ND: I think we have to give all of the credit for this to Jamie from Audio Antihero. Of course, I’m sure we all are delighted if we can do something that contributes in any way to a good cause, but Jamie should get the praise. Nice one Jamie! Although I should also mention that Luke’s current job is in this kind of field, so I guess his future employment had a prescient influence on our philanthropic or charitable efforts.
CZ: Who are some of your favorite artists and bands today?
ND: I’ll have to give you a wholly unrepresentative point of view of one quarter of the band. I still try to listen to lots of new music but have recently found myself very much enjoying the music of my late teens and early 20’s which was US guitar music, kind of post-hardcore stuff. The main reason for this is probably that I’ve been listening to a lot of drone in the last few years and whilst I love both types of music equally, it’s easy to get stuck in a drone furrow and struggle to motivate myself to move from a prone position. So I need a bit of noise to get me up and running sometimes. Over here in Japan, I’m still looking for my latest dream band, who are putting a new twist on that 90’s guitar thing. I need to look a bit harder I think. Some of my favorite Japanese acts are ASUNA, Sonotanotanpenz, and a recent favorite is Geeker-Natsumi, but these are all quite different from Fighting Kites. I’m keeping my eyes peeled for anything and everything interesting though.
CZ: What are you all up to these days? What are your new projects? Anything on the horizon?
ND: I am still doing my solo project Broken Shoulder which I started when we were still doing Fighting Kites. I’m also running a tiny label here in Tokyo called Kirigirisu Recordings. This year I have been lazy on both fronts though, so hopefully this here will give me a kick up the backside. Luke and I were discussing doing something together without actually being in the same place. I’d like to get that idea up and running. He has recently recorded an EP in a new project called Scorp and currently runs the Gorgie Go-Getters – a 17-piece band for adults with learning disabilities. Dan and Dave were in The Drink for a while but I think they are on hiatus at the moment. Dave is now playing with another Drink member in her new band the Gravediggers. Dan recently wrote string and horn arrangements and played on the forthcoming album The World Is a Bell by The Leaf Library, which is out later in the year. He also says he spends a lot of time playing the saxophone and/or making drones in fairly unfocused fashion.

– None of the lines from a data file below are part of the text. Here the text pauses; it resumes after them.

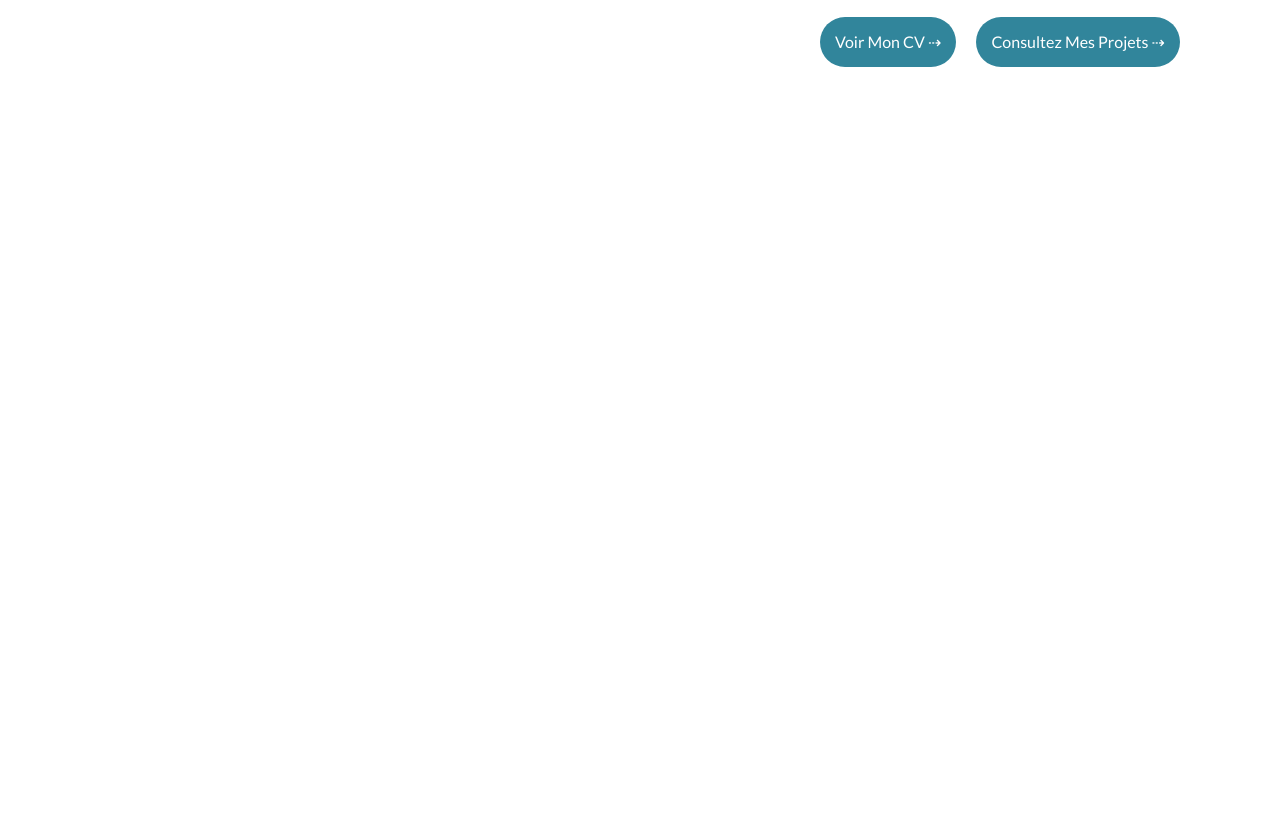
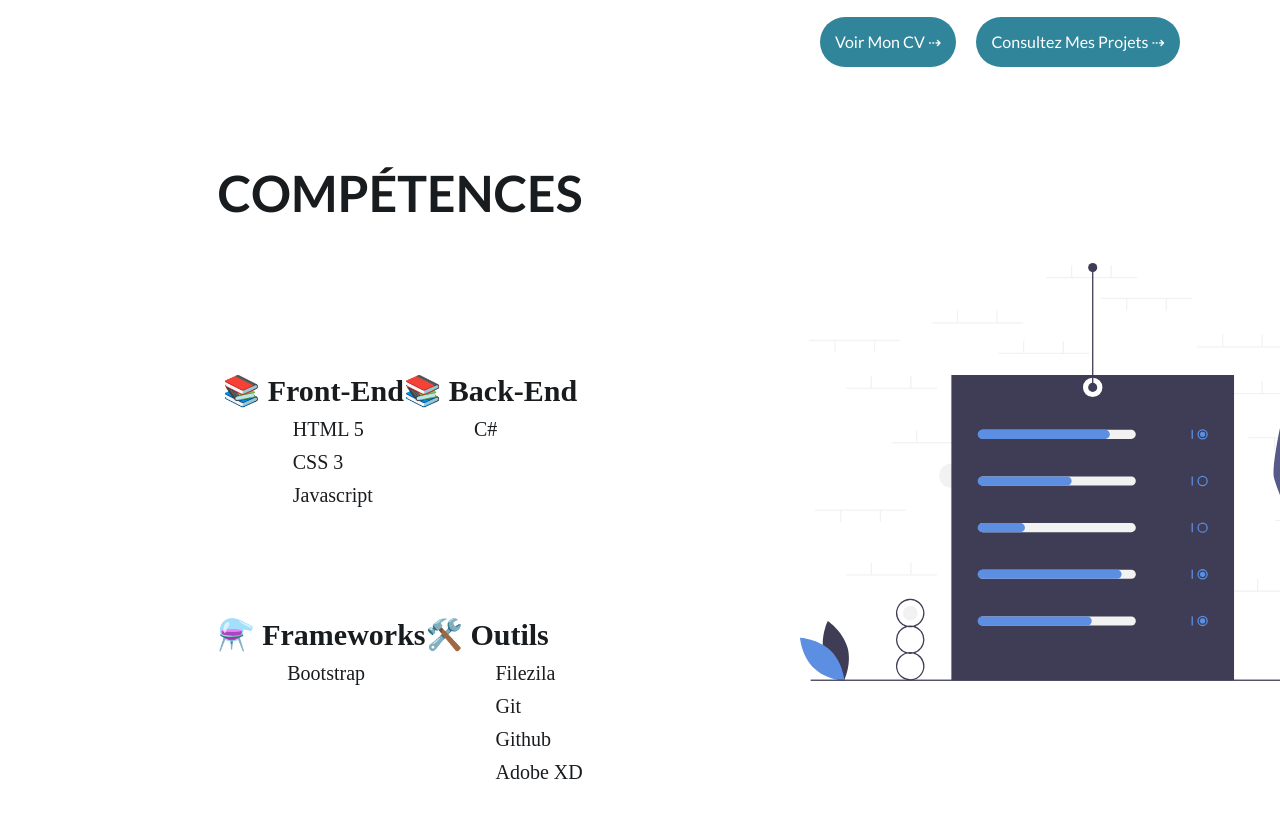
Before and after one commit to iamflk/iamflk.github.io, a plain HTML site: page index.html in a window 1280 px wide. Shown: the part 1471-2289 px from the top of the page. Drawn offline with nearby package versions, Linux system fonts and the light colour scheme.

Commit message:
Update skill section

```diff
--- a/index.html
+++ b/index.html
@@ -43,7 +43,7 @@
                     et aujourd'hui je réalise avec passion de <span class="highlith">fines créations</span> et depuis
                     peu de légères applications
                     mobile pour donner vie à mes idées.
-                    Actuellement, je suis en formation de <span class="highlith">Technicien Développeur</span> en
+                    Aujourd'hui, je suis en formation de <span class="highlith">Technicien Développeur</span> en
                     apprentissage pour 2 ans.
                     Ce parcours m'attire particulièrement car il offre des cours axés sur la <span
                         class="highlith">conception web</span> et <span class="highlith">mobile</span>.
@@ -60,14 +60,45 @@
                 <a>Consultez mes projets ⇢</a>
             </div>
         </div>
-        <div class="illustration-apropos">
+        <div class="illustration-about">
             <img src="img/online.svg" alt="illustration">
         </div>
     </section>
     <section class="skill" id="skill">
         <div class="content-skill">
-
+            <div><h1>Compétences</h1></div>
+            <!-- <hr> -->
+            <div class="box-skill">
+                <div class="row">
+                    <div class="skill-front">
+                    <div><h3>📚 Front-End</h3></div>
+                    <div><p>HTML 5</p></div>
+                    <div><p>CSS 3</p></div>
+                    <div><p>Javascript</p></div>
+                </div>
+                <div class="skill-back">
+                        <div><h3>📚 Back-End</h3></div>
+                        <div><p>C#</p></div>
+                    </div>
+                </div>
+                <div class="row2">
+                    <div class="skill-framework">
+                        <div><h3>⚗️ Frameworks</h3></div>
+                        <div><p>Bootstrap</p></div>
+                </div>
+                <div class="skill-tool">
+                        <div><h3>🛠️ Outils</h3></div>
+                        <div><p>Filezila</p></div>
+                        <div><p>Git</p></div>
+                        <div><p>Github</p></div>
+                        <div><p>Adobe XD</p></div>
+                </div>
+                </div>
+            </div>
         </div>
+        <div class="illustration-skill">
+                <img src="img/skill.svg" alt="skill">
+            </div>
     </section>
     <script src="https://cdnjs.cloudflare.com/ajax/libs/typed.js/2.0.10/typed.min.js"></script>
     <script src="app.js"></script>
--- a/style.css
+++ b/style.css
@@ -163,11 +163,11 @@ a:active {
   bottom: 5px;
 }
 
-.illustration-apropos {
+.illustration-about {
   position: relative;
 }
 
-.illustration-apropos img {
+.illustration-about img {
   width: 550px;
   position: absolute;
   top: 200px;
@@ -201,14 +201,80 @@ a:active {
             *** SKILLS ***
 **********************************************/
 
-
 .skill{
   height: 790px;
   width: 1400px;
   margin: auto;
 }
-.skill-content{
+.content-skill{
   display: flex;
   flex-direction: column;
   float: left;
+  height: 790px;
+  width: 800px;
 }
+.content-skill h1{
+  text-transform: uppercase;
+  font-family: 'Lato', sans-serif;
+  margin: 5px;
+  font-weight: 700;
+  padding: 20px;
+  margin-top: 35px;
+  margin-left: 50px;
+  width: 700px;
+  text-align: center;
+  font-size: 50px;
+  color: #191c1f;
+}
+hr{
+
+}
+.box-skill{
+  display: flex;
+  flex-direction: column;
+  justify-content: center;
+  margin: 75px 105px;
+}
+.box-skill h3{
+  font-size: 30px;
+  color: #191c1f;
+}
+.box-skill p{
+  display: flex;
+  padding-left: 70px;
+  font-size: 20px;
+  margin-top: 10px;
+  color: #191c1f;
+}
+.row{
+  display: flex;
+  justify-content: center;
+  padding: 50px;
+}
+.skill-front{
+
+  padding-bottom: 10px;
+}
+.skill-back{
+  padding-bottom: 10px;
+}
+.row2{
+  display: flex;
+  justify-content: center;
+  padding: 50px;
+}
+.skill-framework{
+}
+.skill-tool{
+
+}
+
+.illustration-skill {
+position: relative;
+}
+.illustration-skill img{
+  width: 600px;
+  float: right;
+  position: absolute;
+  top: 155px;
+}
```
Also changed, not shown: img/favicon.png (added), img/online.svg (added), img/skill.svg (added), img/skill/boostrap.svg (added), img/skill/css.svg (added), img/skill/github.svg (added), img/skill/html.svg (added), img/skill/javascript.svg (added), img/skill/mysql.svg (added), img/skill/php.svg (added), img/skill/symfony.svg (added).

Clearly we are all about the take the music world by storm!
Gorgie Go-Getters performing at the Learning Disability Festival:
CZ: If Fighting Kites could be remembered for one thing, what would you want it to be?
ND: Yikes, that’s a difficult question. Hopefully people enjoyed the music and the gigs. I think the on-stage ‘banter’ is 100% not the correct answer to this question. I’m going to cop out slightly and mention again the split release with Broken Shoulder (last few CD copies left apparently). Everything fell into place for this release and the video Luke made for “Wojtek the Bear” is still pretty great I think so that’s a good a memorial as I can think of.
‘Mustard After Dinner’ is available to order here right now. You can follow Fighting Kites on Bandcamp, Spotify, Twitter, and Facebook. You can also follow Debnam’s solo project Broken Shoulder on Bandcamp, Facebook, Twitter, and SoundCloud.